You're on some frontier somewhere, playing as Walter and, if you've got up to three friends, a few buddies of his. The local robot labor force has turned against humanity, and you're out to kill them with whatever guns you can scrounge up the cash to buy. It's not so much saving the world as that Walter has discovered his true place in life: killing robots with shotguns while drinking as much beer as his body can hold.
You can carry one normal gun with unlimited ammunition, one heavy gun with limited ammo, and punch certain enemies' bullets back at them for heavy damage. As you destroy robots, they drop nuts, which can be spent at a vending machine in Walter's RV for new and upgraded weapons and new clothes, each of which has an effect on Walter's base stats and immediately makes him look at least somewhat sillier.

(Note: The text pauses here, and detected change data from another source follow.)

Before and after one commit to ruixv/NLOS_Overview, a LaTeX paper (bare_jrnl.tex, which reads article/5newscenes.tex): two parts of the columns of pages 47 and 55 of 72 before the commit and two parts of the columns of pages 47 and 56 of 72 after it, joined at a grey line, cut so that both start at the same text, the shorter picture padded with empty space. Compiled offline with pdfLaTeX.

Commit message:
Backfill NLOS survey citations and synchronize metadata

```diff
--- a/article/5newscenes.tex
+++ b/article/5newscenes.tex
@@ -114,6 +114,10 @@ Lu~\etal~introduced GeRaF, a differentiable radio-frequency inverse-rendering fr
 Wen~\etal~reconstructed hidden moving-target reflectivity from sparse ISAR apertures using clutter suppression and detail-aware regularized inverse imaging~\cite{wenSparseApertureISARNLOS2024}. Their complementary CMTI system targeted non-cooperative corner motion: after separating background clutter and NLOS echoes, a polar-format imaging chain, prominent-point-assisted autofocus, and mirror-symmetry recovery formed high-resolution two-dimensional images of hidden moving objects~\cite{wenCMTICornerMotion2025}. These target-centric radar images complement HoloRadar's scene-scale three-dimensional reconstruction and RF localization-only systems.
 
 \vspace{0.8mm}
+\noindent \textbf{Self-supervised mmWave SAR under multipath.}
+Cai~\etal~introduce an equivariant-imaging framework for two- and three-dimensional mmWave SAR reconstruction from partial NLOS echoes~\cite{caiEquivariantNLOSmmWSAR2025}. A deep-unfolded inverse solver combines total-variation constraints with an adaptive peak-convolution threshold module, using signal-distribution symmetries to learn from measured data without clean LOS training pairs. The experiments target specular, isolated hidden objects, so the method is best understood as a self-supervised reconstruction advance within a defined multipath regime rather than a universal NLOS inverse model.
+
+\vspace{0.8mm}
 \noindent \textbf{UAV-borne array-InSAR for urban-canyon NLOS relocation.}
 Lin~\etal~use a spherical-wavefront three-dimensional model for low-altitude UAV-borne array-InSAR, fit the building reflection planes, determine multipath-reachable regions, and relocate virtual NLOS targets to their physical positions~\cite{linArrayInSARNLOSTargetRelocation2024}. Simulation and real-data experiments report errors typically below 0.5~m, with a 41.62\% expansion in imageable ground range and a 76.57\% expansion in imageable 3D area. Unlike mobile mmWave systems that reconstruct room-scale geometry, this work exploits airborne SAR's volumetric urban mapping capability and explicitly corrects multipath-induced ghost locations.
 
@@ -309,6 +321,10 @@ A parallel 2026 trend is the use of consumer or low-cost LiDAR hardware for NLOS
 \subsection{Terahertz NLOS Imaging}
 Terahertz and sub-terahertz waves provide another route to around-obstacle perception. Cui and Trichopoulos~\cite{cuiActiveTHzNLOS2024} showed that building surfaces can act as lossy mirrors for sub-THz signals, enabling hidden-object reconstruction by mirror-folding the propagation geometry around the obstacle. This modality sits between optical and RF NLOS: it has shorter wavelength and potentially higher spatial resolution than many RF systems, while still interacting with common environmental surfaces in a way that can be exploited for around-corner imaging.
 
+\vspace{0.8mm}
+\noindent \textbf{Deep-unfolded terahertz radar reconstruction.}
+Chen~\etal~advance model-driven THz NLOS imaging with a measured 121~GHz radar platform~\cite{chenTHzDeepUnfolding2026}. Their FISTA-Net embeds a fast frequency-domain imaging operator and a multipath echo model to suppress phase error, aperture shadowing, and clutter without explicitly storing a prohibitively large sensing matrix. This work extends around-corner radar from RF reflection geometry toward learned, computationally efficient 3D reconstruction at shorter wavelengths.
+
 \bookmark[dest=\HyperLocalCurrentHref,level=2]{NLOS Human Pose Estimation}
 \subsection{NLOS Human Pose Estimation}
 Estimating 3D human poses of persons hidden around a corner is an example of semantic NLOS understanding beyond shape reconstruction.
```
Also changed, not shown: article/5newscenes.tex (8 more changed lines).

Dead robots are also worth XP, which levels Walter up, and gradually lets you equip new and better items.
I've been describing Shoot Many Robots to people as the game that would result if Metal Slug, Torchlight, and 2010's Shank had some kind of freak baby. I usually hate the "X meets Y" description style, but it fits very well here. Shoot Many Robots wears its influences on its sleeve.
I could do without the grinding factor, though. Unlocking future levels in the game involves running the initial stages over and over again until you achieve at least a three-star rank, and upgrading Walter's weapons and clothes to make that possible also involves farming up enough nuts to pay for the new gear. It's the kind of equipment treadmill that isn't at all out of place in clickfest dungeon crawlers, but it's out of place in an action game and comes off like a transparent attempt to extend the playtime.
I'd argue that Shoot Many Robots would've done better as a straightforward, linear shooter with regular acquisition of new weapons, rather than having you buy everything, but it's a relatively minor complaint. The rest of the game's fast, funny, and incredibly well-designed.
This review is based on the Xbox Live Arcade version of Shoot Many Robots provided by Ubisoft.